Regarding:To Care Leavers of Salvation Army Homes
07 Dec 2010
Apology By The General of the Salvation Army General Shaw Clifton
7th December 2010
I am very pleased that this gathering is taking place today.
It is a gathering I have long anticipated and I was looking forward keenly to being with you all in person for this highly significant and deeply sensitive occasion. Imagine therefore my profound disappointment on being required to undergo a few weeks ago open heart surgery for a double bypass and a replacement aortic valve.
All this has denied to me and to my wife, Commissioner Helen Clifton, the privilege of being present with you in person today. I am deeply grateful to Commissioner Barry Swanson and Commissioner Sue Swanson for agreeing to travel from London, England, to be with you all as our personal representatives. I have asked Commissioner Barry Swanson, as second in command of the Army world, to speak for me as you meet.
I send you warmest personal greetings. I record also my personal sense of deep sorrow and regret at the events of the past which are being remembered today. I know that these events are constant memories for you all and in many cases also for your loved ones. I am grateful for this opportunity to speak on behalf of The Salvation Army to men and women who were children in the care of The Salvation Army in years past. I want to thank Jim Luthy for the courage to write to me and initiate the idea that has culminated in this gathering. I acknowledge the support of CLAN (Care Leavers Australia Network) in working toward this day.

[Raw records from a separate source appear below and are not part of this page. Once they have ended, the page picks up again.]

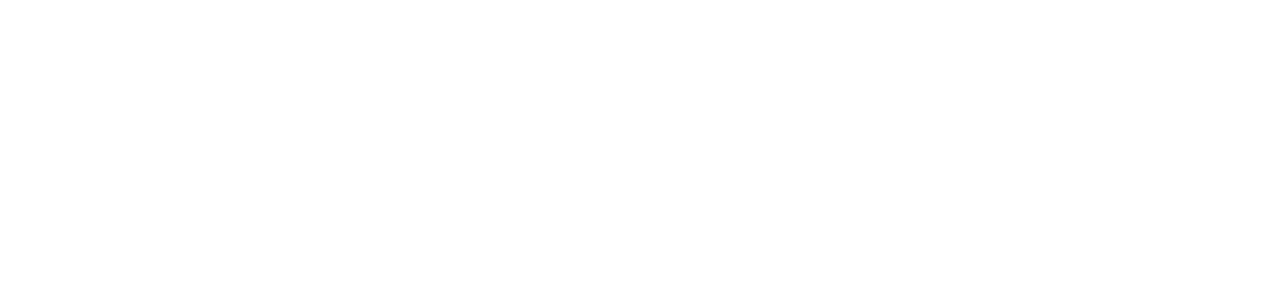
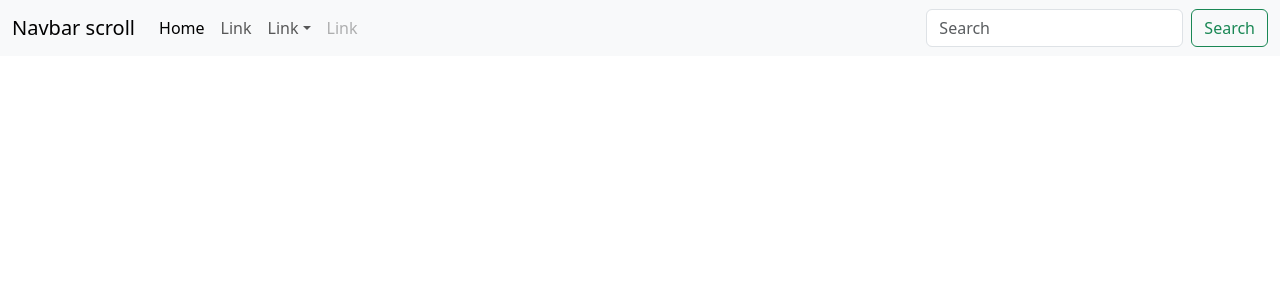
Before and after one commit to pjavadi84/prudent-ecommerce-frontend-api, a React (Create React App) app: page /categories in a window 1280 px wide. Shown: the top 300 px of the page. Built offline with nearby package versions, Linux system fonts and the light colour scheme.

Commit message:
added Bootstrap Navbar template for future

```diff
--- a/public/index.html
+++ b/public/index.html
@@ -25,6 +25,9 @@
       Learn how to configure a non-root public URL by running `npm run build`.
     -->
     <title>React App</title>
+    <meta charset="utf-8">
+    <meta name="viewport" content="width=device-width, initial-scale=1">
+    <link href="https://cdn.jsdelivr.net/npm/bootstrap@5.3.2/dist/css/bootstrap.min.css" rel="stylesheet" integrity="sha384-T3c6CoIi6uLrA9TneNEoa7RxnatzjcDSCmG1MXxSR1GAsXEV/Dwwykc2MPK8M2HN" crossorigin="anonymous">
   </head>
   <body>
     <noscript>You need to enable JavaScript to run this app.</noscript>
@@ -39,5 +42,6 @@
       To begin the development, run `npm start` or `yarn start`.
       To create a production bundle, use `npm run build` or `yarn build`.
     -->
+    <script src="https://cdn.jsdelivr.net/npm/bootstrap@5.3.2/dist/js/bootstrap.bundle.min.js" integrity="sha384-C6RzsynM9kWDrMNeT87bh95OGNyZPhcTNXj1NW7RuBCsyN/o0jlpcV8Qyq46cDfL" crossorigin="anonymous"></script>
   </body>
 </html>
--- a/src/App.js
+++ b/src/App.js
@@ -3,6 +3,8 @@
 import HomePage from './components/HomePage';
 import CategoryPage from './components/CategoryPage';
 import CategoryDetails from './components/CategoryDetails';
+import 'bootstrap/dist/css/bootstrap.min.css';
+import Navbar from './components/Navbar';
 
 // import ProductPage from './components/ProductPage';
 // import LoginPage from './components/LoginPage';
@@ -13,6 +15,7 @@
 function App() {
   return (
     <Router>
+      <Navbar />
       <Routes>
         <Route path="/" element={<HomePage />} />
         <Route exact path="/categories" component={CategoryPage} />
--- /dev/null
+++ b/src/components/Navbar.js
@@ -0,0 +1,82 @@
+import React from 'react';
+
+const Navbar = () => {
+  return (
+    <nav className="navbar navbar-expand-lg bg-body-tertiary">
+      <div className="container-fluid">
+        <a className="navbar-brand" href="#">
+          Navbar scroll
+        </a>
+        <button
+          className="navbar-toggler"
+          type="button"
+          data-bs-toggle="collapse"
+          data-bs-target="#navbarScroll"
+          aria-controls="navbarScroll"
+          aria-expanded="false"
+          aria-label="Toggle navigation"
+        >
+          <span className="navbar-toggler-icon"></span>
+        </button>
+        <div className="collapse navbar-collapse" id="navbarScroll">
+          <ul className="navbar-nav me-auto my-2 my-lg-0 navbar-nav-scroll" style={{ '--bs-scroll-height': '100px' }}>
+            <li className="nav-item">
+              <a className="nav-link active" aria-current="page" href="#">
+                Home
+              </a>
+            </li>
+            <li className="nav-item">
+              <a className="nav-link" href="#">
+                Link
+              </a>
+            </li>
+            <li className="nav-item dropdown">
+              <a
+                className="nav-link dropdown-toggle"
+                href="#"
+                role="button"
+                data-bs-toggle="dropdown"
+                aria-expanded="false"
+              >
+                Link
+              </a>
+              <ul className="dropdown-menu">
+                <li>
+                  <a className="dropdown-item" href="#">
+                    Action
+                  </a>
+                </li>
+                <li>
+                  <a className="dropdown-item" href="#">
+                    Another action
+                  </a>
+                </li>
+                <li>
+                  <hr className="dropdown-divider" />
+                </li>
+                <li>
+                  <a className="dropdown-item" href="#">
+                    Something else here
+                  </a>
+                </li>
+              </ul>
+            </li>
+            <li className="nav-item">
+              <a className="nav-link disabled" aria-disabled="true">
+                Link
+              </a>
+            </li>
+          </ul>
+          <form className="d-flex" role="search">
+            <input className="form-control me-2" type="search" placeholder="Search" aria-label="Search" />
+            <button className="btn btn-outline-success" type="submit">
+              Search
+            </button>
+          </form>
+        </div>
+      </div>
+    </nav>
+  );
+};
+
+export default Navbar;
```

The territorial leaders of The Salvation Army in Australia: Commissioner Linda Bond and Commissioner Raymond Finger are also here to show their support on this significant occasion.
Between 1894 and the early 1990’s, The Salvation Army operated children's homes throughout Australia. During those years, over 30 thousand children were cared for in over 55 Salvation Army homes staffed by more than 3,000 Officers and employees. Some children were only infants, many were young teenagers. Some were with us briefly, others for their whole childhood. There were many and varied circumstances that led to these children being placed in our care.

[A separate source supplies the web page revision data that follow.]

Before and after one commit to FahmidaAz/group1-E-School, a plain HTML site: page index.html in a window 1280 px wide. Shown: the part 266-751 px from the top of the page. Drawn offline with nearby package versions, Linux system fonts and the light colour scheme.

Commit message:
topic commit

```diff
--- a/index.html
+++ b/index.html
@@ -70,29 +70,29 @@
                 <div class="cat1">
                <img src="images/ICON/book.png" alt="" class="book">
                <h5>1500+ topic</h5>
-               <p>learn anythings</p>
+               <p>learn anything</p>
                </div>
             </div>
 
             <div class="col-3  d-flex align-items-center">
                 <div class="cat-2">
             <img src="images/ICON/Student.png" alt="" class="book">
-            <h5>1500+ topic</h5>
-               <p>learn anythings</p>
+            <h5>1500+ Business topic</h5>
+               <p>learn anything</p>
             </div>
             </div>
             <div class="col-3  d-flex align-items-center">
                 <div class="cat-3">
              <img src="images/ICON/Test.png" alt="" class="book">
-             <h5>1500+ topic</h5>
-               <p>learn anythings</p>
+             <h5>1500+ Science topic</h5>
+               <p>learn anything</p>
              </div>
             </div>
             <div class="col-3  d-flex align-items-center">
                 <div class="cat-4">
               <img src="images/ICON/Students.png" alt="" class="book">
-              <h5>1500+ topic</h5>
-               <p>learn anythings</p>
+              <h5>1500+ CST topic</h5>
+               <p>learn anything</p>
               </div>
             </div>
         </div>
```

To our great regret, some of these children did not benefit from their experience and were not well cared for by our staff. We acknowledge that at certain times in our history, the atmosphere in some homes was rigid, harsh, and authoritarian. Many children did not experience the gentleness of love that they needed. Some children suffered abuse and deprivation. As a result their stories are full of hurt, rejection, discouragement and a failure to realise potential.
As the International Leader of The Salvation Army, I express to all Australian care leavers, our deepest sorrow for these failures and hurts. The Salvation Army offers you our heartfelt apology. To you all, we say 'Sorry.'
That greater love was not given when you were so vulnerable - we are sorry.